★★ / ★★★★
Merida (voiced by Kelly Macdonald) is a princess whose life is planned out by her mother. Each day she is trained how to behave, speak, and express herself as lady, but most of the time her mind is occupied by thoughts of perfecting the craft of the bow and arrow. The tension between the Princess Merida and Queen Elinor (Emma Thompson) reaches a peak when the latter invites three clans to their kingdom and the former must choose which eldest male to marry. Enraged by her mother’s unrelenting efforts to abide by tradition, Merida runs to the woods and comes across a cottage owned by a witch. A deal is made. Merida believes that if her mother is changed somehow then Merida will be free to alter her fate.
Although entertaining on the surface because of its technical mastery, “Brave” does not have a deep enough story in order for the inevitable realizations of mother and daughter to be compelling. And since the screenplay lacks dramatic focus, in its several attempts to establish layers of complexity in the heroine’s personality and motivations, conflicting messages about independence are created instead.
I admired the look of the picture because right from its opening scenes, we immediately get a sense of community and family within the kingdom. The citizens are composed of various shapes and sizes in terms of face and body size but they do not come across as showy. But the longer we spend time looking at them, whether on the side or the background, the more we get a sense of their occupation or where they rank in the hierarchy. Moreover, the indoors and outdoors share equally detailed images, from the many bricks that make up the castle to the verdant leaves of trees just swaying along a light breeze. The people, animals, objects, and plants have a specific energy about them and the animators tend to force them to interact to create fun and exciting action sequences.
In some ways, it is refreshing that the film does not have a defined villain.
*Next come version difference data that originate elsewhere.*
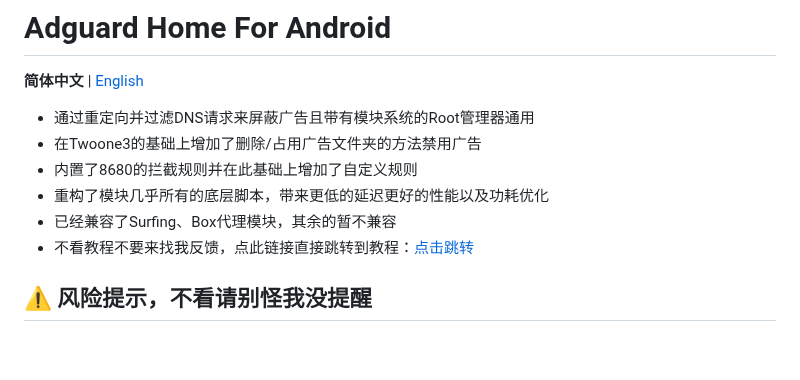
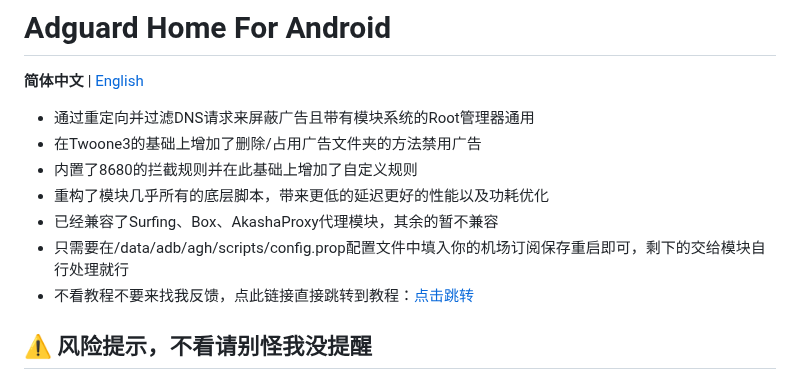
Before and after one commit to liuzq2002/Adguard-Home-For-Magisk-Mod, a Markdown page: README.md, the part around the change. Rendered like a GitHub page; blank space fills up the shorter version.

```diff
--- a/README.md
+++ b/README.md
@@ -4,7 +4,8 @@
 - 在Twoone3的基础上增加了删除/占用广告文件夹的方法禁用广告
 - 内置了8680的拦截规则并在此基础上增加了自定义规则
 - 重构了模块几乎所有的底层脚本，带来更低的延迟更好的性能以及功耗优化
-- 已经兼容了Surfing、Box代理模块，其余的暂不兼容
+- 已经兼容了Surfing、Box、AkashaProxy代理模块，其余的暂不兼容
+- 只需要在/data/adb/agh/scripts/config.prop配置文件中填入你的机场订阅保存重启即可，剩下的交给模块自行处理就行
 - 不看教程不要来找我反馈，点此链接直接跳转到教程：[点击跳转](https://github.com/liuzq2002/Adguard-Home-For-Magisk-Mod/tree/main?tab=readme-ov-file#-%E6%95%99%E7%A8%8B%E4%B8%8D%E7%9C%8B%E7%9A%84%E8%AF%9D%E5%87%BA%E4%BA%8B%E5%88%AB%E5%88%B0%E5%A4%84%E6%89%BE%E6%88%91%E9%97%AE%E9%A2%98)
 ## ⚠️ 风险提示，不看请别怪我没提醒
 - 模块会导致优惠券无法正常领取，如无法正常领取这并非误杀
```
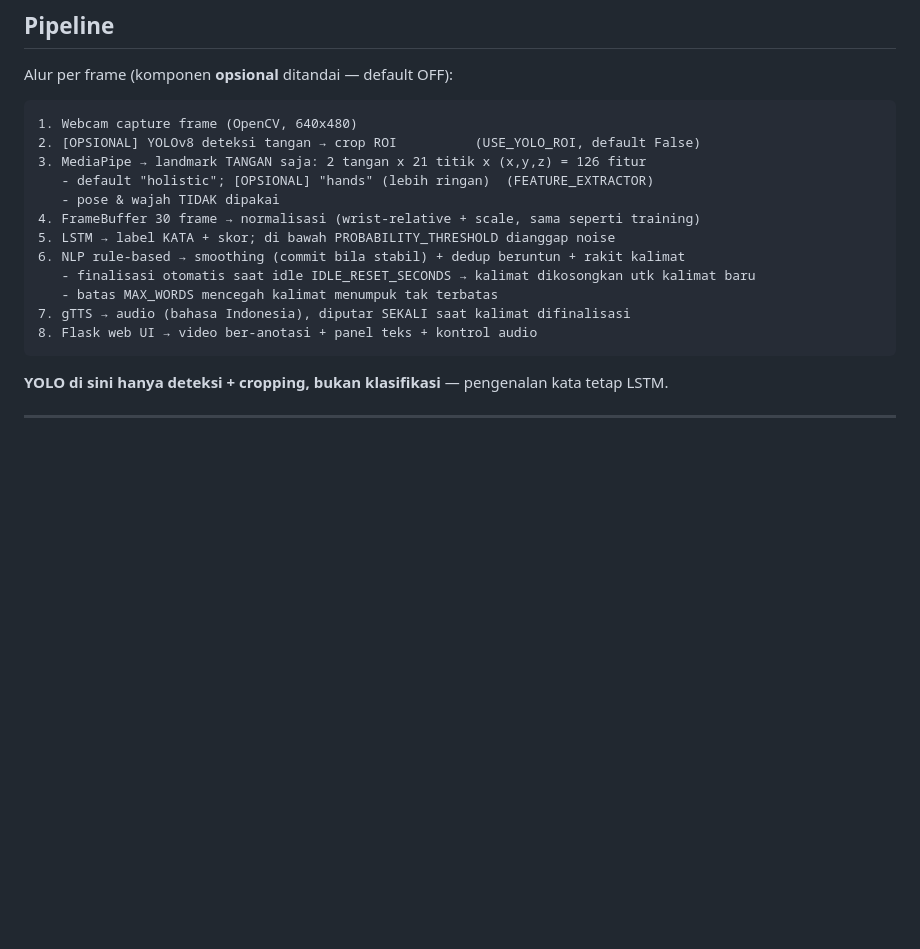
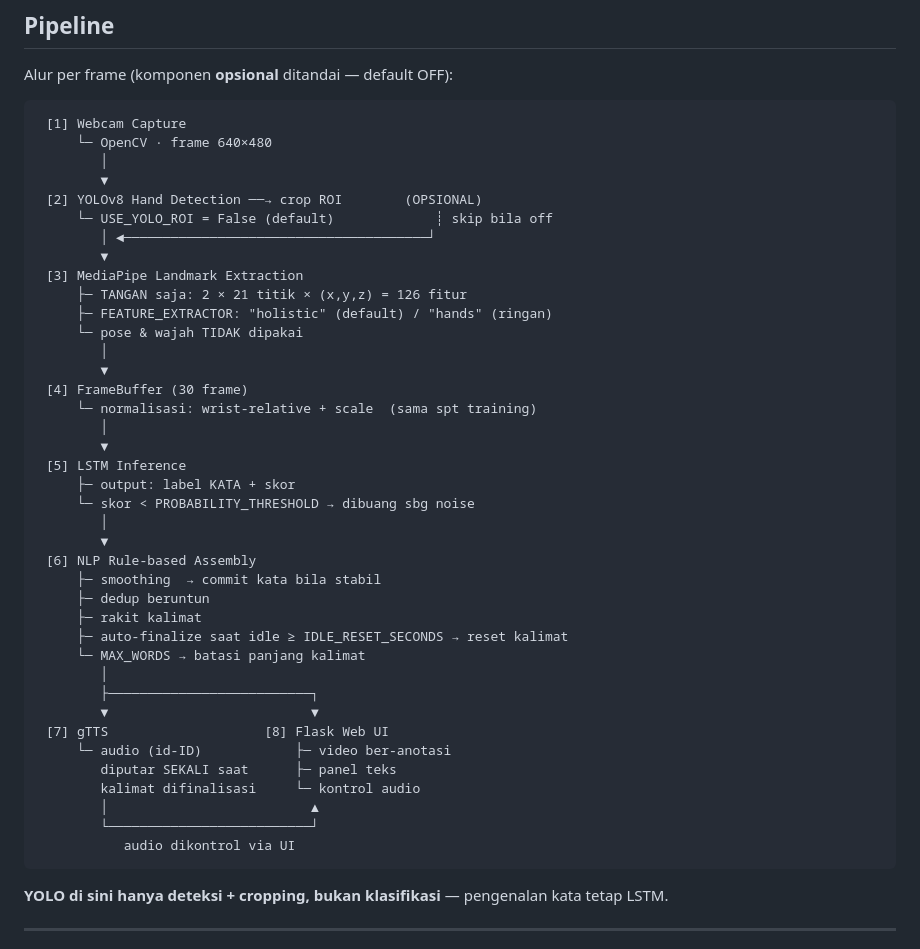
Before and after one commit to Suhardianto-Rimanda/wordLevel_BISINDO_Recognition, a Markdown page: README.md, the part around the change. Rendered like a GitHub page; blank space fills up the shorter version.

````diff
--- a/README.md
+++ b/README.md
@@ -15,18 +15,45 @@ kalimat dengan aturan sederhana (rule-based). Ini **bukan** klasifikasi kalimat
 Alur per frame (komponen **opsional** ditandai — default OFF):
 
 ```
-1. Webcam capture frame (OpenCV, 640x480)
-2. [OPSIONAL] YOLOv8 deteksi tangan → crop ROI          (USE_YOLO_ROI, default False)
-3. MediaPipe → landmark TANGAN saja: 2 tangan x 21 titik x (x,y,z) = 126 fitur
-   - default "holistic"; [OPSIONAL] "hands" (lebih ringan)  (FEATURE_EXTRACTOR)
-   - pose & wajah TIDAK dipakai
-4. FrameBuffer 30 frame → normalisasi (wrist-relative + scale, sama seperti training)
-5. LSTM → label KATA + skor; di bawah PROBABILITY_THRESHOLD dianggap noise
-6. NLP rule-based → smoothing (commit bila stabil) + dedup beruntun + rakit kalimat
-   - finalisasi otomatis saat idle IDLE_RESET_SECONDS → kalimat dikosongkan utk kalimat baru
-   - batas MAX_WORDS mencegah kalimat menumpuk tak terbatas
-7. gTTS → audio (bahasa Indonesia), diputar SEKALI saat kalimat difinalisasi
-8. Flask web UI → video ber-anotasi + panel teks + kontrol audio
+ [1] Webcam Capture
+     └─ OpenCV · frame 640×480
+        │
+        ▼
+ [2] YOLOv8 Hand Detection ──→ crop ROI        (OPSIONAL)
+     └─ USE_YOLO_ROI = False (default)             ┊ skip bila off
+        │ ◄───────────────────────────────────────┘
+        ▼
+ [3] MediaPipe Landmark Extraction
+     ├─ TANGAN saja: 2 × 21 titik × (x,y,z) = 126 fitur
+     ├─ FEATURE_EXTRACTOR: "holistic" (default) / "hands" (ringan)
+     └─ pose & wajah TIDAK dipakai
+        │
+        ▼
+ [4] FrameBuffer (30 frame)
+     └─ normalisasi: wrist-relative + scale  (sama spt training)
+        │
+        ▼
+ [5] LSTM Inference
+     ├─ output: label KATA + skor
+     └─ skor < PROBABILITY_THRESHOLD → dibuang sbg noise
+        │
+        ▼
+ [6] NLP Rule-based Assembly
+     ├─ smoothing  → commit kata bila stabil
+     ├─ dedup beruntun
+     ├─ rakit kalimat
+     ├─ auto-finalize saat idle ≥ IDLE_RESET_SECONDS → reset kalimat
+     └─ MAX_WORDS → batasi panjang kalimat
+        │
+        ├──────────────────────────┐
+        ▼                          ▼
+ [7] gTTS                    [8] Flask Web UI
+     └─ audio (id-ID)            ├─ video ber-anotasi
+        diputar SEKALI saat      ├─ panel teks
+        kalimat difinalisasi     └─ kontrol audio
+        │                          ▲
+        └──────────────────────────┘
+           audio dikontrol via UI
 ```
 
 **YOLO di sini hanya deteksi + cropping, bukan klasifikasi** — pengenalan kata tetap LSTM.
````
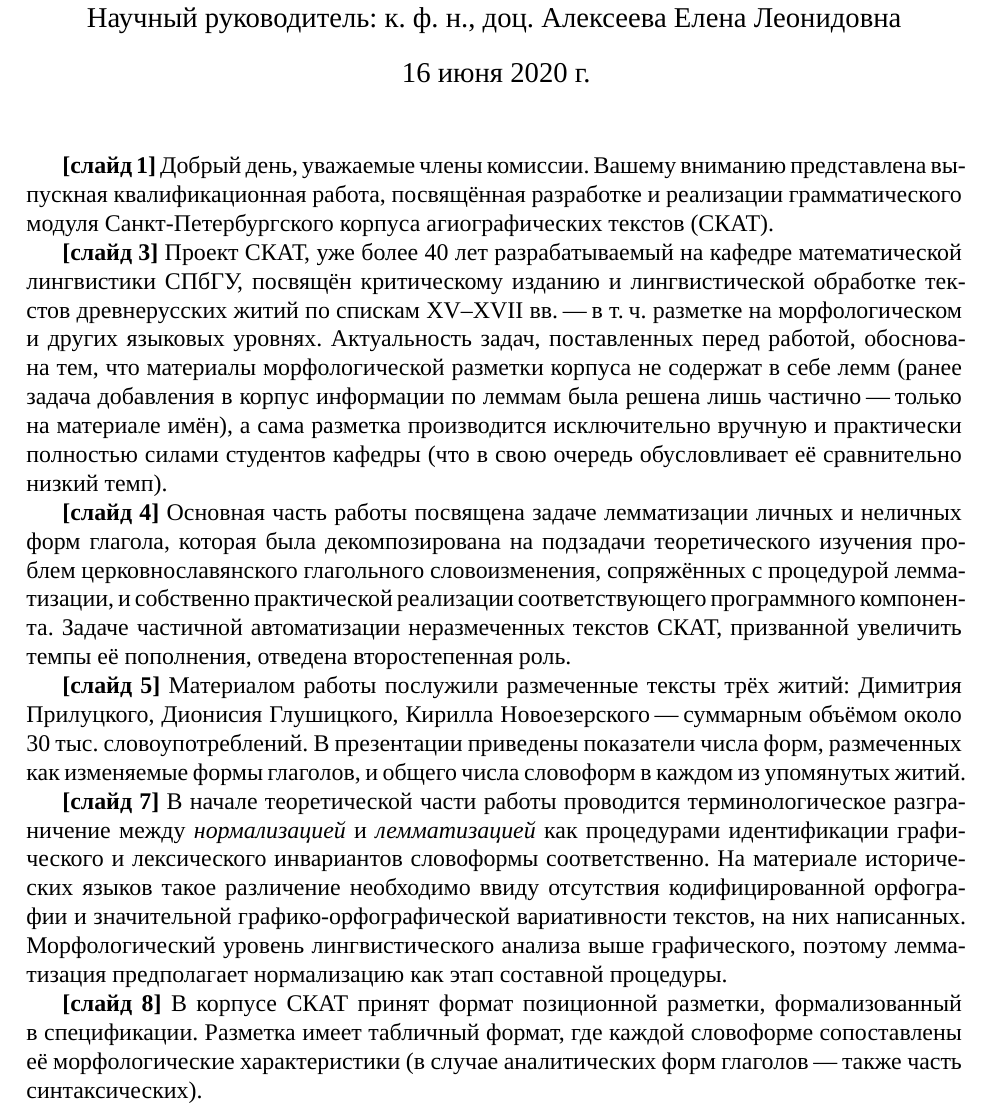
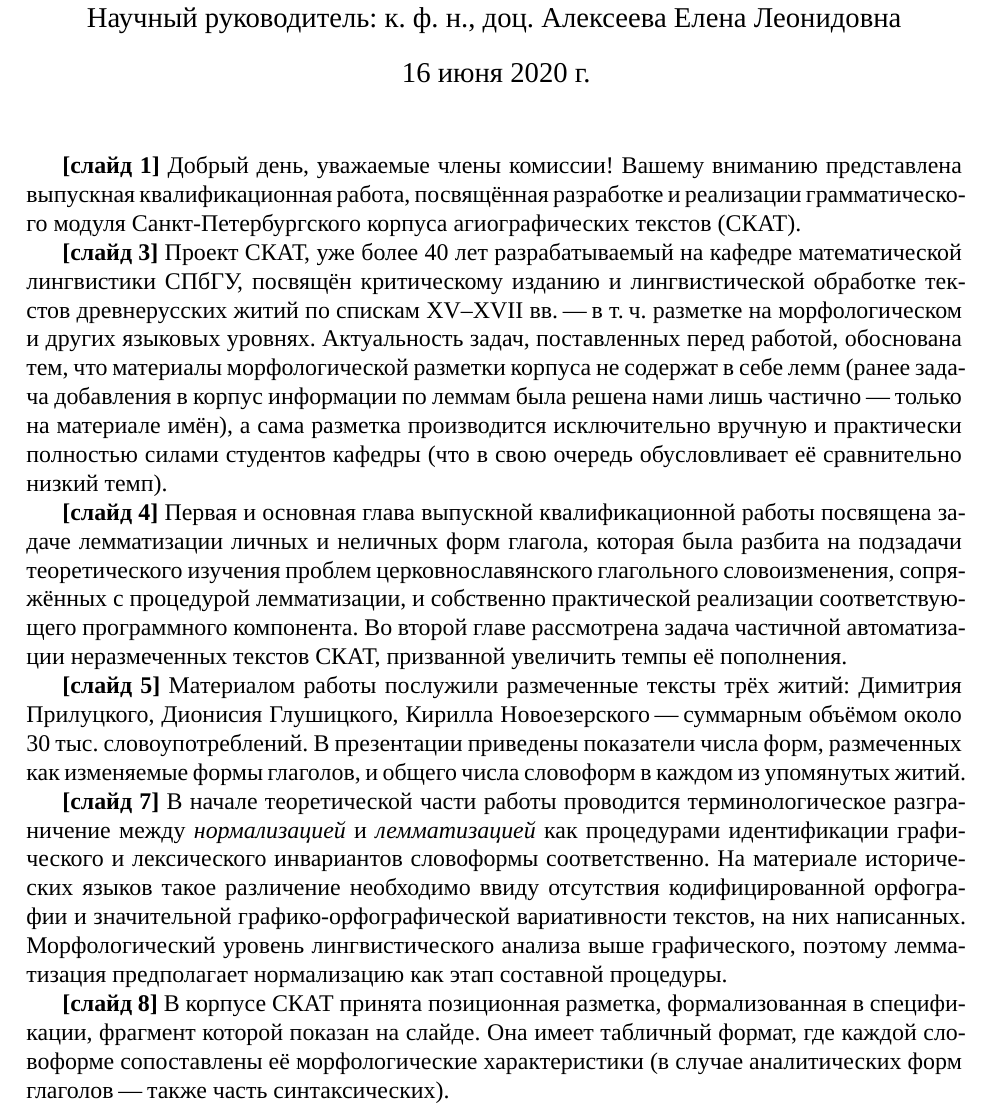
Before and after one commit to vintagentleman/thesis, a LaTeX document (ma/misc/speech.tex): part of page 1 of 3, cut so that both start at the same text. Compiled offline with XeLaTeX; a missing font is replaced by an installed copy or a similar font.

Commit message:
Concluding fixes v3

```diff
--- a/ma/misc/speech.tex
+++ b/ma/misc/speech.tex
@@ -36,15 +36,15 @@
 
 \maketitle
 
-\textbf{[слайд 1]} Добрый день, уважаемые члены комиссии. Вашему вниманию представлена выпускная квалификационная работа, посвящённая разработке и реализации грамматического модуля Санкт"=Петербургского корпуса агиографических текстов (СКАТ).
+\textbf{[слайд 1]} Добрый день, уважаемые члены комиссии! Вашему вниманию представлена выпускная квалификационная работа, посвящённая разработке и реализации грамматического модуля Санкт"=Петербургского корпуса агиографических текстов (СКАТ).
 
-\textbf{[слайд 3]} Проект СКАТ, уже более 40~лет разрабатываемый на кафедре математической лингвистики СПбГУ, посвящён критическому изданию и лингвистической обработке текстов древнерусских житий по спискам XV--XVII~вв.~"--- в~т.",ч.\ разметке на морфологическом и других языковых уровнях. Актуальность задач, поставленных перед работой, обоснована тем, что материалы морфологической разметки корпуса не содержат в себе лемм (ранее задача добавления в корпус информации по леммам была решена лишь частично~"--- только на материале имён), а сама разметка производится исключительно вручную и практически полностью силами студентов кафедры (что в свою очередь обусловливает её сравнительно низкий темп).
+\textbf{[слайд 3]} Проект СКАТ, уже более 40~лет разрабатываемый на кафедре математической лингвистики СПбГУ, посвящён критическому изданию и лингвистической обработке текстов древнерусских житий по спискам XV--XVII~вв.~"--- в~т.",ч.\ разметке на морфологическом и других языковых уровнях. Актуальность задач, поставленных перед работой, обоснована тем, что материалы морфологической разметки корпуса не содержат в себе лемм (ранее задача добавления в корпус информации по леммам была решена нами лишь частично~"--- только на материале имён), а сама разметка производится исключительно вручную и практически полностью силами студентов кафедры (что в свою очередь обусловливает её сравнительно низкий темп).
 
-\textbf{[слайд 4]} Основная часть работы посвящена задаче лемматизации личных и неличных форм глагола, которая была декомпозирована на подзадачи теоретического изучения проблем церковнославянского глагольного словоизменения, сопряжённых с процедурой лемматизации, и собственно практической реализации соответствующего программного компонента. Задаче частичной автоматизации неразмеченных текстов СКАТ, призванной увеличить темпы её пополнения, отведена второстепенная роль.
+\textbf{[слайд 4]} Первая и основная глава выпускной квалификационной работы посвящена задаче лемматизации личных и неличных форм глагола, которая была разбита на подзадачи теоретического изучения проблем церковнославянского глагольного словоизменения, сопряжённых с процедурой лемматизации, и собственно практической реализации соответствующего программного компонента. Во второй главе рассмотрена задача частичной автоматизации неразмеченных текстов СКАТ, призванной увеличить темпы её пополнения.
 
 \textbf{[слайд 5]} Материалом работы послужили размеченные тексты трёх житий: Димитрия Прилуцкого, Дионисия Глушицкого, Кирилла Новоезерского~"--- суммарным объёмом около 30~тыс.\ словоупотреблений. В презентации приведены показатели числа форм, размеченных как изменяемые формы глаголов, и общего числа словоформ в каждом из упомянутых житий.
 
 \textbf{[слайд 7]} В начале теоретической части работы проводится терминологическое разграничение между \textit{нормализацией} и \textit{лемматизацией} как процедурами идентификации графического и лексического инвариантов словоформы соответственно. На материале исторических языков такое различение необходимо ввиду отсутствия кодифицированной орфографии и~значительной графико"=орфографической вариативности текстов, на них написанных. Морфологический уровень лингвистического анализа выше графического, поэтому лемматизация предполагает нормализацию как этап составной процедуры.
 
-\textbf{[слайд 8]} В корпусе СКАТ принят формат позиционной разметки, формализованный в~спецификации. Разметка имеет табличный формат, где каждой словоформе сопоставлены её морфологические характеристики (в случае аналитических форм глаголов~"--- также часть синтаксических).
+\textbf{[слайд 8]} В корпусе СКАТ принята позиционная разметка, формализованная в~спецификации, фрагмент которой показан на слайде. Она имеет табличный формат, где каждой словоформе сопоставлены её морфологические характеристики (в случае аналитических форм глаголов~"--- также часть синтаксических).
 
```
Also changed, not shown: ma/misc/presentation.tex (+3 -1 lines), ma/misc/speech.tex (10 more changed lines).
The witch (Julie Walters) that Merida turns to for help is not at all evil even though the set-up is quite similar to Ariel wanting to pursue her own destiny on Ron Clements’ “The Little Mermaid.” I found the witch funny and adorable but she is not given more than ten minutes of screen time. It is a shame because her look and voice are so different from the other characters that she is immediately memorable. It would have been an interesting twist if the witch had been a sort of role model for Merida without necessarily holding her hand and pushing her to do what is right as it would need to maintain the picture’s goal of creating a strong, independent-thinking, and bow-and-arrow-wielding Disney princess.
In other ways, the film not having a defined villain is its Achilles’ heel. While Merida’s personality is as fiery as her bushy, curly red hair, there is no one for us to root against as strongly as we want Merida to come out on top. The legendary bear named Mor’du is scary especially when up close but we come to learn only very little about him. Not once is he given chance to express himself outside out of angry roars and wild thrashing. It does not help that each time the beast is threatened by a human character with a sharp weapon, I caught myself thinking whether or not the film will show physical contact as opposed to being completely enveloped by the conflict.
Younger children will be entertained by “Brave,” directed by Mark Andrews and Brenda Chapman, because plenty of cute and interesting-looking things grace the screen, the music is quite catching, and there is an element of magic in its world. The rest, however, might feel like so much more could have been done to the story, especially within the context of its Scottish-inspired culture, if the writers had been a little braver to really push the envelope and really think about Merida as a character instead of her commerciality.